By Gean Botha, Managing Director at Programmed Process Outsourcing, a Workforce Holdings Company
Once a company has established a use case for Business Process Outsourcing (BPO) and the advantages that this model delivers, many are uncertain as to what happens next. How do they hand over this part of operations to a separate entity and most importantly, what happens to existing staff in the transition? Will they be replaced and retrenched? Unlocking the full benefits of outsourcing without significant negative impact on current employees is achievable through employment transfers made in terms of section 197 of the Labour Relations Act. This is where the right choice in BPO provider can make all the difference in avoiding retrenchments and ensuring that existing employees come out the other side with job security and employee benefits intact or enhanced. For example, over a five-year period, from 2016 to 2020, we saw an e-commerce organisation’s production units per hour increase from 204 to 2050 units. This was a significant improvement, but these benefits were especially during peak times, further highlighting the power of BPO.
What is Business Process Outsourcing?
Companies all over South Africa are struggling to recover from Covid-19 lockdown restrictions. According to a survey conducted by the Department of Small Business Development, 42.7% of all small to medium enterprises in South Africa closed their doors in the past year. Those that are still operating are desperate to reduce costs, either by downsizing or outsourcing their business processes. BPO refers to the process of contracting standard business functions to a party outside of the company. This may be facilitated by a section 197 transfer if the “service” is being transferred.
Section 197 of the Labour Relations Act is intended to facilitate commercial transactions like business process outsourcing and subsequent transfer of service while protecting job security and employee benefits. In fact, if the requirements for section 197 are met, the employment contract passes from the company to the BPO provider and all the rights and obligations of the employee that existed prior to the transfer, regardless of whether they were included contractually or orally, will continue with the new employer. This provision of the Act ensures that the rights and obligations cannot be less favourable after transfer, and in cases where the transfer is less beneficial the matter may be referred to the CCMA for further adjudication.
Common business processes that are outsourced include warehousing, production, accounting, customer support, IT, marketing, payroll to name a few. Contractually, the BPO provider becomes responsible for carrying out all operations related to the business function and while each business case will be different, BPO providers are also responsible for the transition to the outsourced model. This involves examining what will happen to existing staff, both permanent and contract, as well as the impact on operations. The right BPO provider will have the ideal industrial relations, labour law and human resources expertise to minimise the disruption to staff and operations while balancing any union requirements.

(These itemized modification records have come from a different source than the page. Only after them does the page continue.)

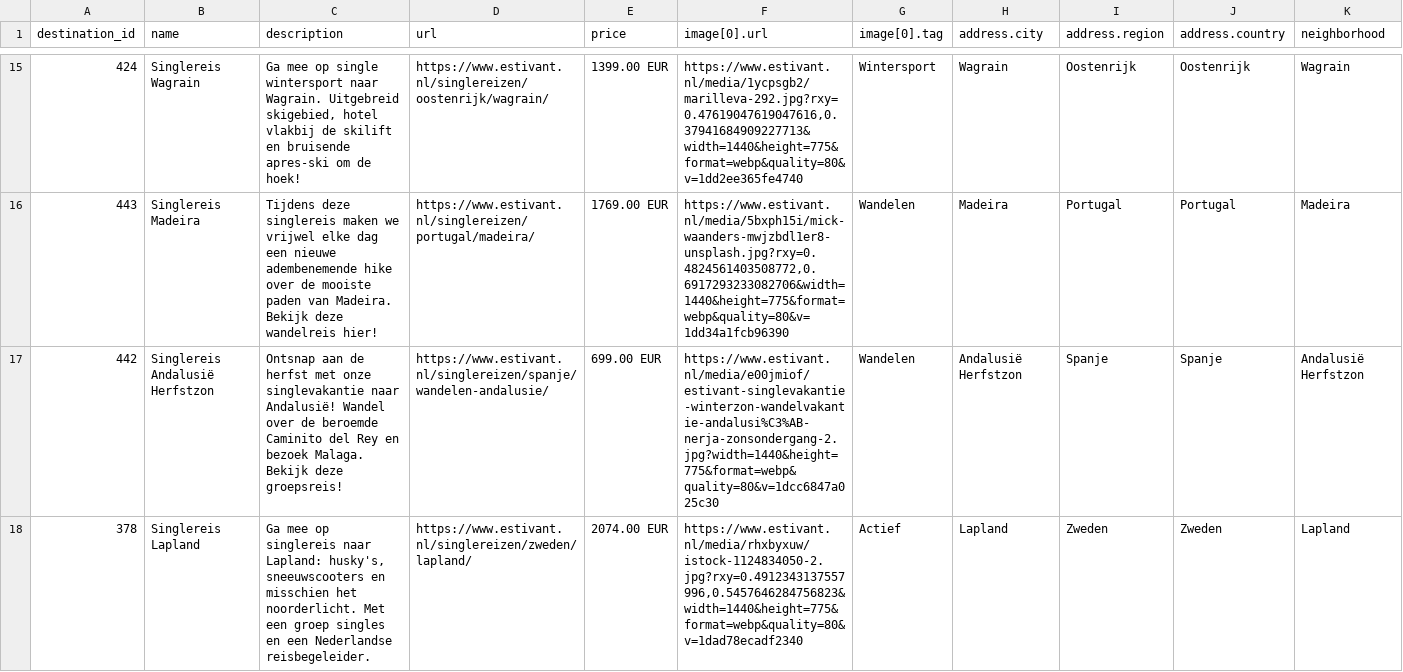
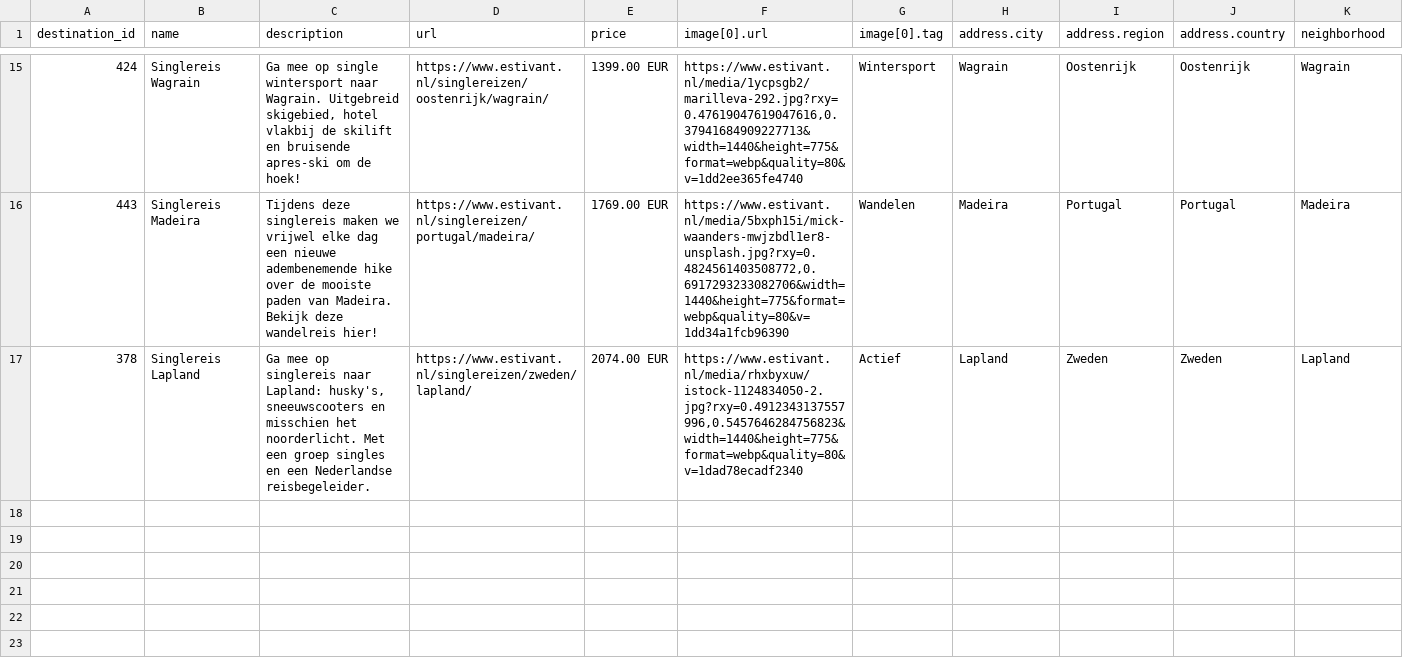
Before and after one commit to whaleads/estivant-dpa-feed, a CSV file: output/feed_sng.csv, drawn as a sheet; only a part is shown, gaps mark what is left out; rows hold the shown columns only; the diff names each change by its address in the sheet, - before the commit and + after, or states it on an @@ line.

```diff
--- a/output/feed_sng.csv
+++ b/output/feed_sng.csv
-row 17: 442 | Singlereis Andalusië Herfstzon | Ontsnap aan de herfst met onze singlevakantie naar Andalusië! Wandel over de beroemde Caminito del Rey en bezoek Malaga. Bekijk deze groepsreis! | https://www.estivant.nl/singlereizen/spanje/wandelen-andalusie/ | 699.00 EUR | https://www.estivant.nl/media/e00jmiof/estivant-singlevakantie-winterzon-wandelvakantie-andalusi%C3%AB-nerja-zonsondergang-2.jpg?width=1440&height=775&format=webp&quality=80&v=1dcc6847a025c30 | Wandelen | Andalusië Herfstzon | Spanje | Spanje | Andalusië Herfstzon
```
Also changed, not shown: output/feed_eog.csv, output/feed_eog_products.csv, 6 other files.
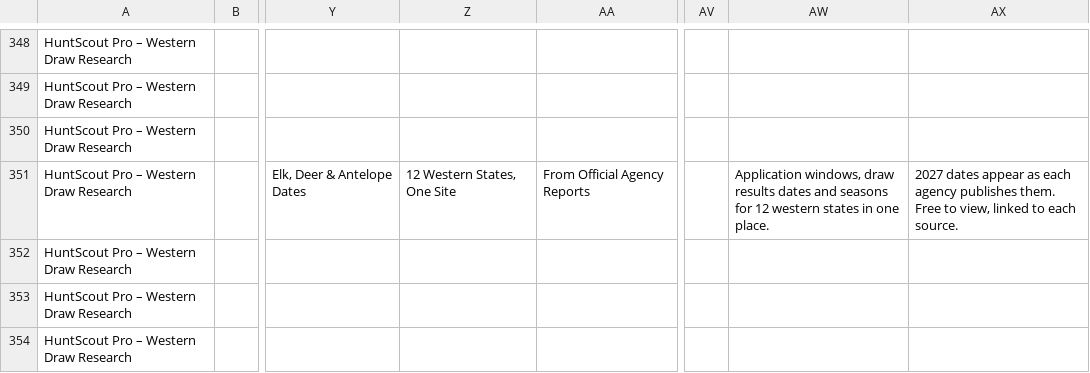
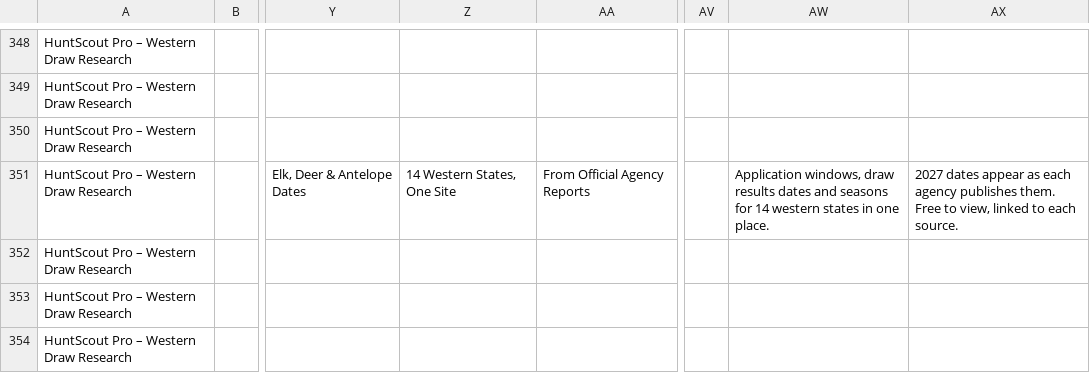
Before and after one commit to whiteag0/huntscoutpro, a CSV file: marketing/google-ads/campaign.csv, drawn as a sheet; only a part is shown, gaps mark what is left out; the diff covers the shown part only; the diff names each change by its address in the sheet, - before the commit and + after, or states it on an @@ line.

```diff
--- a/marketing/google-ads/campaign.csv
+++ b/marketing/google-ads/campaign.csv
-Z351: 12 Western States, One Site
+Z351: 14 Western States, One Site
-AW351: …seasons for 12 western states…
+AW351: …seasons for 14 western states…
```
Also changed, not shown: 18 edited cells elsewhere in this file, 14 other files.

Contractual clarity based on transparency
Business process outsourcing requires transparency from both the BPO provider and their client in order to shorten the takeover period and avoid any nasty surprises. This relationship is framed contractually, and the BPO provider delivers guidance throughout the transition once the scope of work, timeframes and project plans have been established, referencing standard operating procedures. In this way, BPO is more than simply providing a skilled workforce as it encompasses the management of the workforce and defines outputs that are aligned to business KPIs, as well as the management of systems, processes and machinery required for the outsourced business function.
All concerns regarding the transition are addressed legally through policies, procedures and the contract documentation that clarifies what is expected of all parties to the BPO arrangement. Once agreement has been reached, the BPO provider commences with a roll out plan that will facilitate the contractual takeover and this is where resource allocation comes under consideration. Should employees be transferred under section 197, the BPO provider has the opportunity to offer improved or more cost-effective benefits for staff, including medical aid facilities and retirement savings to ensure they’re in a better position than they were previously.
Do what you do best, outsource the rest
Partnering with a reputable, stable BPO provider that can offer the necessary employee benefits and expertise to support the business is critical to success that results in enhanced customer and employee satisfaction, improved efficiency and reduced operational costs. Once a company knows that their people have been provided for through the transition, they can renew their focus on their core business, knowing that all outsourced business processes have been contractually handed over to their BPO partner. This means that they can focus on new innovative products and new sales opportunities where they didn’t have the time before. This is only possible where there is a climate of trust based on continuous, reliable information and communication on both sides.